A fellow caregiver asked...

My mother's doctor recently confirmed that the problems we've been noticing are symptoms of Alzheimer's disease. What's the best way for me to tell Mom's friends that she has Alzheimer's?

Expert Answer

Beth Spencer is a social worker in Ann Arbor, Michigan, with more than 25 years of experience with families who have a member with dementia. She is coauthor of Understanding Difficult Behaviors and Moving a Relative with Memory Loss: A Family Caregiver's Guide. Previously, she directed Silver Club, early-stage and adult day programs serving individuals with Alzheimer's disease and related illnesses.

There's no single answer to the question of how to inform other people that your parent has been diagnosed with Alzheimer's because it depends so much on the person with the disease.

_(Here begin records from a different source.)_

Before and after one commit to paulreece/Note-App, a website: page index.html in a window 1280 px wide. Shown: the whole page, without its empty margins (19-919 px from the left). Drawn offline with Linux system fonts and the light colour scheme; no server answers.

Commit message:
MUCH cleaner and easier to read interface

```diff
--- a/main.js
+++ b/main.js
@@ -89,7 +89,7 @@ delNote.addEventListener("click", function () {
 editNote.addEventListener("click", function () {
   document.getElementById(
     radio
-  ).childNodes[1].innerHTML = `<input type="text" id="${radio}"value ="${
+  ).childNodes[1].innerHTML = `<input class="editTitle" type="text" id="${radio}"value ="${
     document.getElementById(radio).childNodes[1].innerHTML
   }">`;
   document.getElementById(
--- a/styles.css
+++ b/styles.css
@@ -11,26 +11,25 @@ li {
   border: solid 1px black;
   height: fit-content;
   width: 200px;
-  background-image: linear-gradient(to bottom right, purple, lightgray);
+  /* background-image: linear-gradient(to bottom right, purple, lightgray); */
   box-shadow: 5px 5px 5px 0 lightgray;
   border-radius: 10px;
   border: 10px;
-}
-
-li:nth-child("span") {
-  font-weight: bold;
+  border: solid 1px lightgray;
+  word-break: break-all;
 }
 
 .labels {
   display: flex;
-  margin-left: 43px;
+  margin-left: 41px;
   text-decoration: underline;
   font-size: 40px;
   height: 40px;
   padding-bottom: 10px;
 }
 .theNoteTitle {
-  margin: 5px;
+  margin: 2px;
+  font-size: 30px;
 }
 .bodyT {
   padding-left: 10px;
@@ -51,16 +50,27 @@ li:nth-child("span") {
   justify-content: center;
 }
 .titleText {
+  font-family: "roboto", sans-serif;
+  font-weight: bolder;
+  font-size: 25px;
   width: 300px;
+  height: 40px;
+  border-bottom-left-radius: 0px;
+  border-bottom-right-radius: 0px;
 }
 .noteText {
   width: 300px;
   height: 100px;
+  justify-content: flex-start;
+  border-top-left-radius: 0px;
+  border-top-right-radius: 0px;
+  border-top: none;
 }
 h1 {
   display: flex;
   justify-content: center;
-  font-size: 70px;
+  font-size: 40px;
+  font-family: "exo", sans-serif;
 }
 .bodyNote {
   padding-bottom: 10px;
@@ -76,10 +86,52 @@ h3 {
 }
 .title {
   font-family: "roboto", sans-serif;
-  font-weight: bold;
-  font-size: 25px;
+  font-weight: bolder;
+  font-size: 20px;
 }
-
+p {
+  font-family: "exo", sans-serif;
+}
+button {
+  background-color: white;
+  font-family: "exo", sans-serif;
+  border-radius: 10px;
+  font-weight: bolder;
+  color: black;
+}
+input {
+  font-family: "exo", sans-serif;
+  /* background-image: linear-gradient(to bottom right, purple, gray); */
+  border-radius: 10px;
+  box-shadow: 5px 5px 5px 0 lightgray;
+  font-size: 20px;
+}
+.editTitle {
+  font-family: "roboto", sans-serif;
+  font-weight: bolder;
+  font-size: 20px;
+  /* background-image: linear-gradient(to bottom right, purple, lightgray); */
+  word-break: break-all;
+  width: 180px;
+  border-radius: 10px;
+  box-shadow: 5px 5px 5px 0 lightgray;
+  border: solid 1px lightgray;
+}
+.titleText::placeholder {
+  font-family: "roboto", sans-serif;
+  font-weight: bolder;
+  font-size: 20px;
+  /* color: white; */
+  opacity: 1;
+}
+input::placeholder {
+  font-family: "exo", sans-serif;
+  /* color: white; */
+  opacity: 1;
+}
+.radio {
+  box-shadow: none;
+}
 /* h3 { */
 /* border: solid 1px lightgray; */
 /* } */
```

Ideally, in the early stages, your mother should be left to decide how and when to tell other people. Some patients are very ashamed and don't want anyone to know. Others don't believe they have memory loss because they can't remember it being a problem. This puts their family in a difficult position, but generally it's best to honor their wishes for a while.

Meanwhile, if your mother is reluctant to divulge her diagnosis, try to help her to not feel ashamed and to understand that this is a disease just like any other. Emphasize that by sharing information about her condition, she's better able to keep support she may otherwise lose.

In later stages, when your parent can't make these decisions anymore, give others information they need without violating your parent's right to privacy. You could simply say, "My mother has an illness that affects her ability to speak and to remember information, but she still really enjoys and needs social contact." Chances are, your mother's good friends have already noticed her memory lapses and won't be entirely surprised.

The most important thing you can do is to encourage your mother's friends to stay in touch. Even a 15-minute visit once a month can lift your mother's spirits.

I often suggest that friends visit in pairs. It can be easier to communicate with someone who has Alzheimer's when there are three of you to keep the conversation going instead of just two.